One day as I was idling at the supermarket checkout counter, I noticed that something had happened to my Rice Chex and Corn Chex. They were now gluten-free. I was in the nutritional vanguard, and I didn’t even know it.
I have Novak Djokovic to thank for this. Since he adopted a gluten-free diet and made that spectacular run to the No. 1 ranking, everyone, it seems, is on the gluten-free bandwagon. Indeed, there is a whole aisle of gluten-free products in ShopRite at City Center at White Plains.
There are doctors who will tell you that unless you are allergic to gluten as Djokovic is, there’s no health benefit to a gluten-free diet. But try telling that to those who swear it has given them more energy and stamina. Try telling that to Wimbledon champ Andy Murray, a Nole mate when they were junior players but now more of a friendly rival.
Leading up to this year’s US Open, the champ will even release his new book “Serve to Win” (Random House), a “nutrition-based performance guide” lauding the benefits of what he does – or rather, doesn’t – eat.

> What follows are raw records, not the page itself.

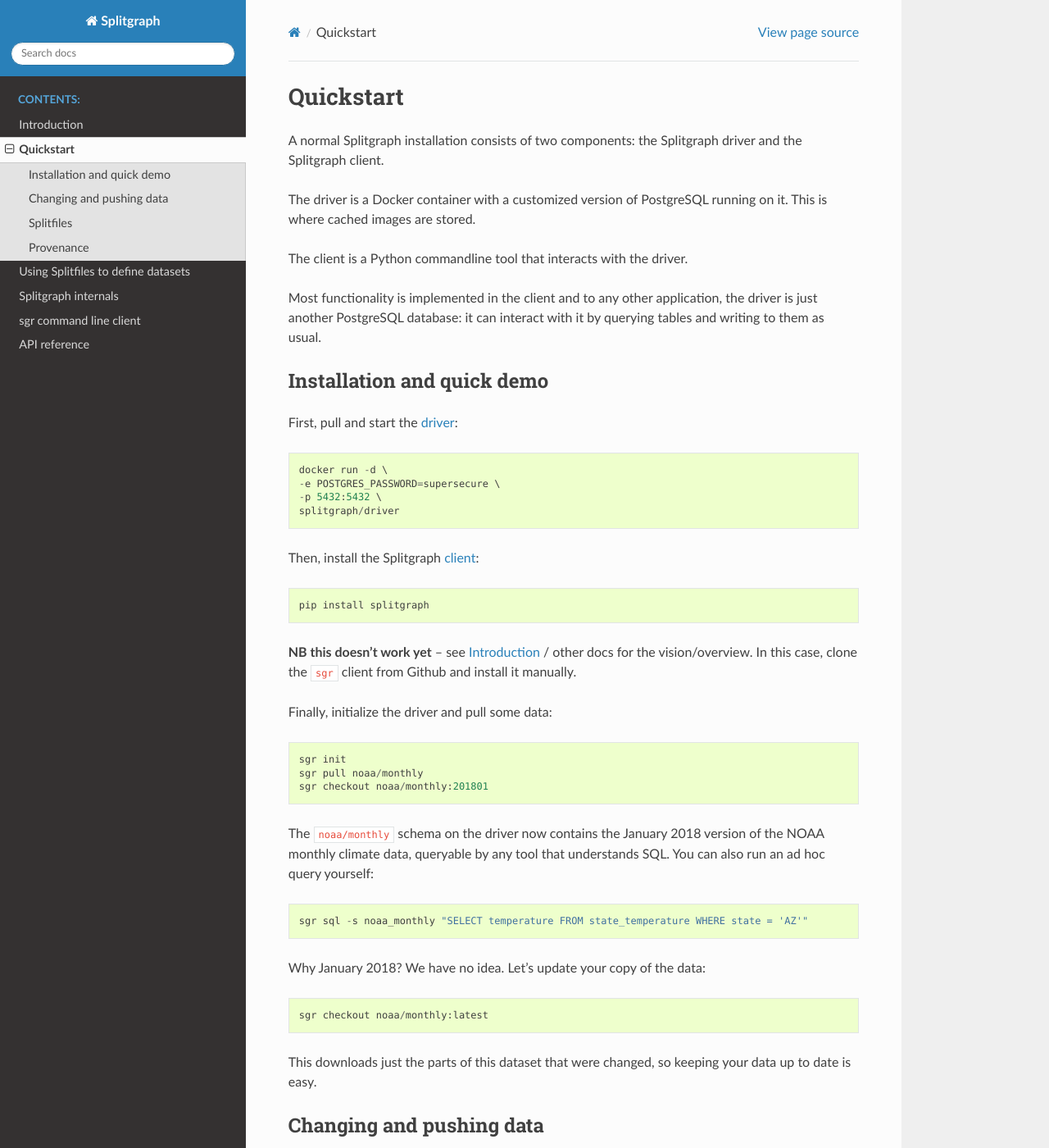
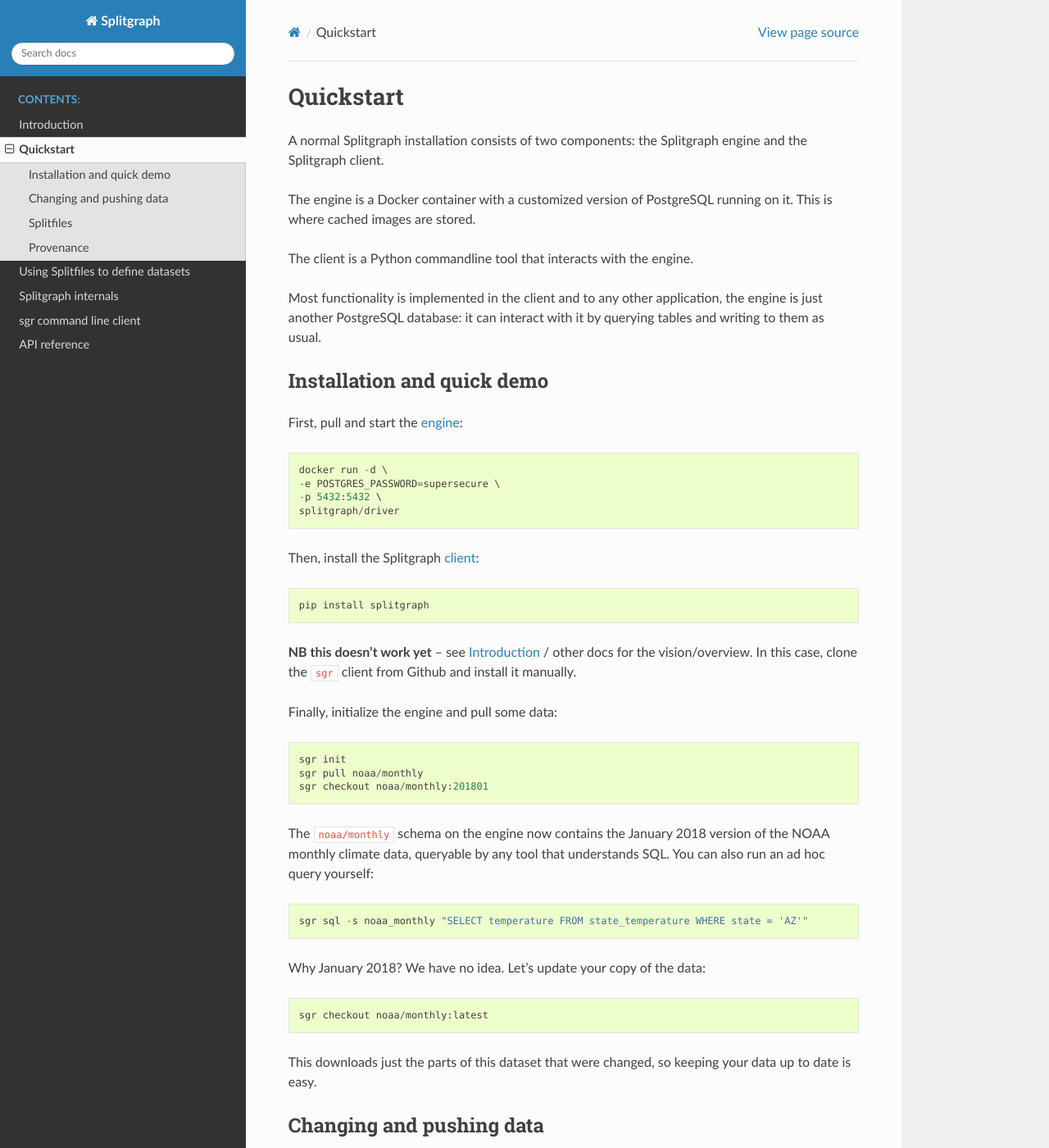
Before and after one commit to splitgraph/sgr, a Sphinx documentation site: the page built from docs/quickstart.rst, in a window 1280 px wide and 1400 px high. Shown: the whole window at 82% size. Built offline with Sphinx 7.4.7 and the Read the Docs theme 2.0.0, drawn with Linux system fonts in a browser that asks for light colours; some of the changed text lies outside the part shown.

Commit message:
Added the Engine changes to the docs

```diff
--- a/docs/index.rst
+++ b/docs/index.rst
@@ -10,7 +10,7 @@ Welcome to Splitgraph's documentation!
    splitfile
    internals
    commands/commands
-   API reference <api/modules>
+      API reference <api/splitgraph>
 
 
 Indices and tables
--- a/docs/quickstart.rst
+++ b/docs/quickstart.rst
@@ -2,20 +2,20 @@
 Quickstart
 ==========
 
-A normal Splitgraph installation consists of two components: the Splitgraph driver and the Splitgraph client.
+A normal Splitgraph installation consists of two components: the Splitgraph engine and the Splitgraph client.
 
-The driver is a Docker container with a customized version of PostgreSQL running on it. This is where cached images
+The engine is a Docker container with a customized version of PostgreSQL running on it. This is where cached images
 are stored.
 
-The client is a Python commandline tool that interacts with the driver.
+The client is a Python commandline tool that interacts with the engine.
 
-Most functionality is implemented in the client and to any other application, the driver is just another PostgreSQL
+Most functionality is implemented in the client and to any other application, the engine is just another PostgreSQL
 database: it can interact with it by querying tables and writing to them as usual.
 
 Installation and quick demo
 ===========================
 
-First, pull and start the `driver
+First, pull and start the `engine
 <https://hub.docker.com/r/splitgraph/driver/>`_::
 
     docker run -d \
@@ -31,13 +31,13 @@ Then, install the Splitgraph `client
 **NB this doesn't work yet** -- see :ref:`introduction` / other docs for the vision/overview. In this case, clone
 the ``sgr`` client from Github and install it manually.
 
-Finally, initialize the driver and pull some data::
+Finally, initialize the engine and pull some data::
 
     sgr init
     sgr pull noaa/monthly
     sgr checkout noaa/monthly:201801
 
-The ``noaa/monthly`` schema on the driver now contains the January 2018 version of the NOAA monthly climate data, queryable
+The ``noaa/monthly`` schema on the engine now contains the January 2018 version of the NOAA monthly climate data, queryable
 by any tool that understands SQL. You can also run an ad hoc query yourself::
 
     sgr sql -s noaa_monthly "SELECT temperature FROM state_temperature WHERE state = 'AZ'"
@@ -55,7 +55,7 @@ Let's manipulate our copy of the climate data a bit::
 
     sgr sql -s noaa/monthly "DELETE FROM state_temperature WHERE state = 'AZ'"
 
-Alternatively, we can connect any other Postgres client to your driver, since it's just another database server.
+Alternatively, we can connect any other Postgres client to your engine, since it's just another database server.
 
 Now, inspect the changes we've made::
 
```
Also changed, not shown: docs/api/modules.rst (deleted, +0 -7 lines), docs/api/splitgraph.engine.postgres.rst (added, +22 -0 lines), docs/api/splitgraph.engine.rst (added, +17 -0 lines), docs/api/splitgraph.rst (+1 -8 lines), docs/internals.rst (+7 -7 lines), 2 other files.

Dr. Arthur Agatston also has a new book, “The South Beach Diet Gluten Solution” (Rodale), in which he notes that last year’s US Open men’s final between Djokovic and Murray may have been the first gluten-free final in history.
Will there be another this year?
Read more about Novak Djokovic in WAG’s August “S’wellness” issue.
– Georgette Gouveia